I imagine that when I have kids someday they’ll feel the same way when I tell them that I had to stay awake all night the first time I saw The Ring.
I recall when The Simpsons did a “Treehouse of Horror” segment on Poe’s “The Raven.”
BART: That’s it? That’s supposed to be scary?!
LISA: Well, it was written in 1845. I guess people were easier to scare back then.
BART: Yeah, I guess so. Like Nightmare on Elm Street Part I. Seems pretty tame by today’s standards!
I saw Them! in the theater when I was 9 or 10. Had to walk home in the dark. My older brother was with me but he heard a noise and ran, and I couldn’t keep up with him.
It depends on how old you were. By the time we were in our teens, we were making fun of the silly monster costumes and the awful special effects. But we could still be affected by atmosphere and a good story so we appreciated movies like Invasion of the Body Snatchers, The Haunting, Psycho, and The Birds.
And the original Invaders from Mars, even though you could see the zipper on the back of the alien suits – that scared us. Your mom might not be your mom! Don’t trust anybody!
Four movies have genuinely scared me in the 70 years I have been watching movies. *The Thing *which I saw when I was 14 and which gave me nightmares for weeks. *Night of the Living Dead *which I saw when I was in my 30s and which had me crouching down in the theater seat in fear. Texas Chain Saw Massacre which I saw when I was in my 40s and had me believing I was watching a documentary! And for some strange reason a film I saw at a drive-in when I was about 10 called The Face Of Marble; I don’t remember anything about it except it I was terrified all the way home in my parents car and have I never forgotten the fear it induced in me. Someday I am going to rent it on video (if it has been so released) just to see what it was about.
As is often the answer It Depends. There are quite a few well made a scary horror films of the era (Them!, The Incredible Shrinking Man, The Creature from the Black Lagoon, The Thing, Invaders from Mars*, etc.). There were also schlock films (Robot Monster, The Horror of Party Beach, Plan 9 From Outer Space, The Wasp Woman, along with others that weren’t as notoriously bad, but still not particularly good).
Horror films of the time didn’t depend on gore, but rather on suspense and mood. Audience expectations have changed, so a horror film without gore doesn’t really register.
*I was lucky enough to see it in 3D, along with It Came from Outer Space.
This one? The Face of Marble review
The only movie that scared me silly was the original Frankenstein. As a child, after seeing the original Frankenstein in the theatre, when I got into bed that night, I imagined that the monster was under my bed and I started crying. My grandma heard me, asked what was the matter, I said I was scared, and she told me to get out of bed and come downstairs. I leaped out of that bed as high and as far as I could and ran downstairs.
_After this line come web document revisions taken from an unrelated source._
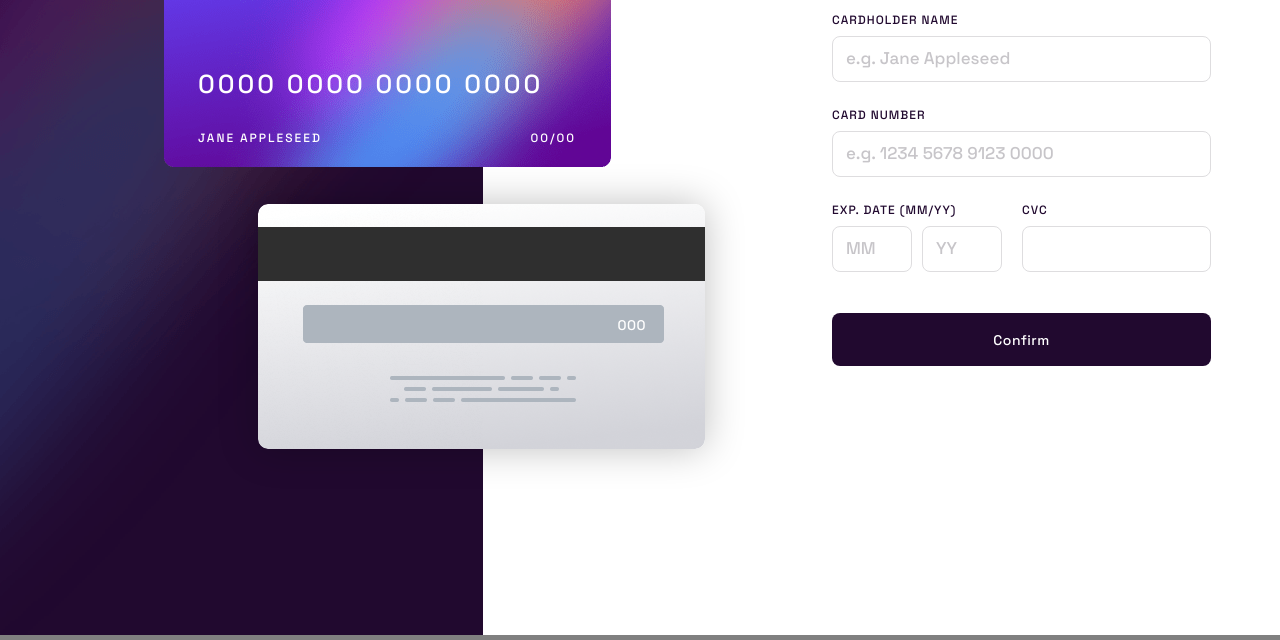
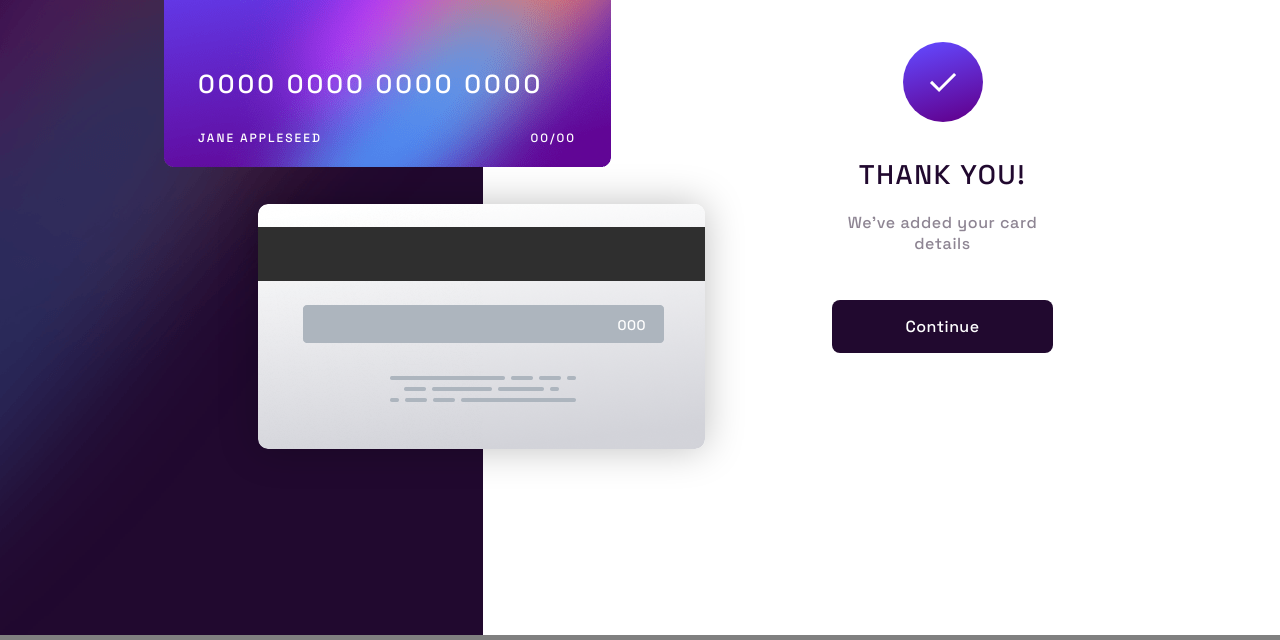
Before and after one commit to wiseman88/Interactive-card-details-form, a website: page index.html in a window 1280 px wide. Shown: the part 265-905 px from the top of the page. Drawn offline with Linux system fonts and the light colour scheme.

Commit message:
completed message styled

```diff
--- a/assets/css/app.css
+++ b/assets/css/app.css
@@ -47,11 +47,11 @@ input {
 /* buttons */
 
 .button {
-  padding: 17.5px 0;
+  padding: 16px 0;
   color: white;
   border-radius: 8px;
   letter-spacing: 0.5px;
-  font-size: 14px;
+  font-size: 16px;
   cursor: pointer;
 }
 
@@ -224,3 +224,22 @@ input {
 .form-row {
   margin-top: 25px;
 }
+
+.completed-message {
+  margin-top: 30px;
+  display: none;
+  text-align: center;
+}
+
+.completed-message h2 {
+  font-weight: 400;
+  letter-spacing: 1.6px;
+  margin-top: 30px;
+}
+
+.completed-message p {
+  font-size: 16px;
+  margin-top: 20px;
+  margin-bottom: 46px;
+  letter-spacing: 0.6px;
+}
--- a/index.html
+++ b/index.html
@@ -61,7 +61,7 @@
       </div>
 
       <div class="card-form-container">
-        <div class="card-form very-dark-violet">
+        <div class="card-form very-dark-violet" style="display: none;">
           <form action="">
             <fieldset>
               <p>
@@ -110,10 +110,19 @@
 
         <!-- Completed state start -->
 
-        <div class="completed-message">
-          Thank you!
-          We've added your card details
-          Continue
+        <div class="completed-message very-dark-violet" style="display: block;">
+          <figure>
+            <img src="./assets/images/icon-complete.svg" alt="complete" srcset="">
+          </figure>
+          <h2 class="uppercase">
+            <span>Thank you!</span>
+          </h2>
+          <p class="medium-dark-violet">
+            <span>We've added your card details</span>
+          </p>
+          <button class="button button-primary w-full">
+            <span>Continue</span>
+          </button>
         </div>
       </div>
     </div>
```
I was a little kid in the early-to-mid-50s. For 25 cents we saw a double feature every Sunday afternoon. Some of them were scary as hell. I actually wet my pants during The Beast from 20,000 Fathoms.
I was born in the 60s, but some of those old movies shown on TV scared me when I was a little kid.
I think another element is that film-making techniques and acting styles have changed a lot in the intervening years. It’s much harder for a modern audience to suspend their disbelief and properly immerse themselves in an older, black and white movie, so any sense of tension is lost.
Agreed. Not only that, but the way that films portray suspense and scary things in general is totally different now from what it was then. Compared to modern movies like Saw or The Strangers, something like Thing From Another World (which I love, btw) or, for that matter, Halloween is going to seem plodding and dull if you don’t know what you’re getting yourself into.
I think that’s out of necessity - audiences get used to what passes for scary fairly quickly so techniques have to change to keep them interested.
My father was born in 1940, and tells me that the original version of The Thing was the scariest film he’d ever seen.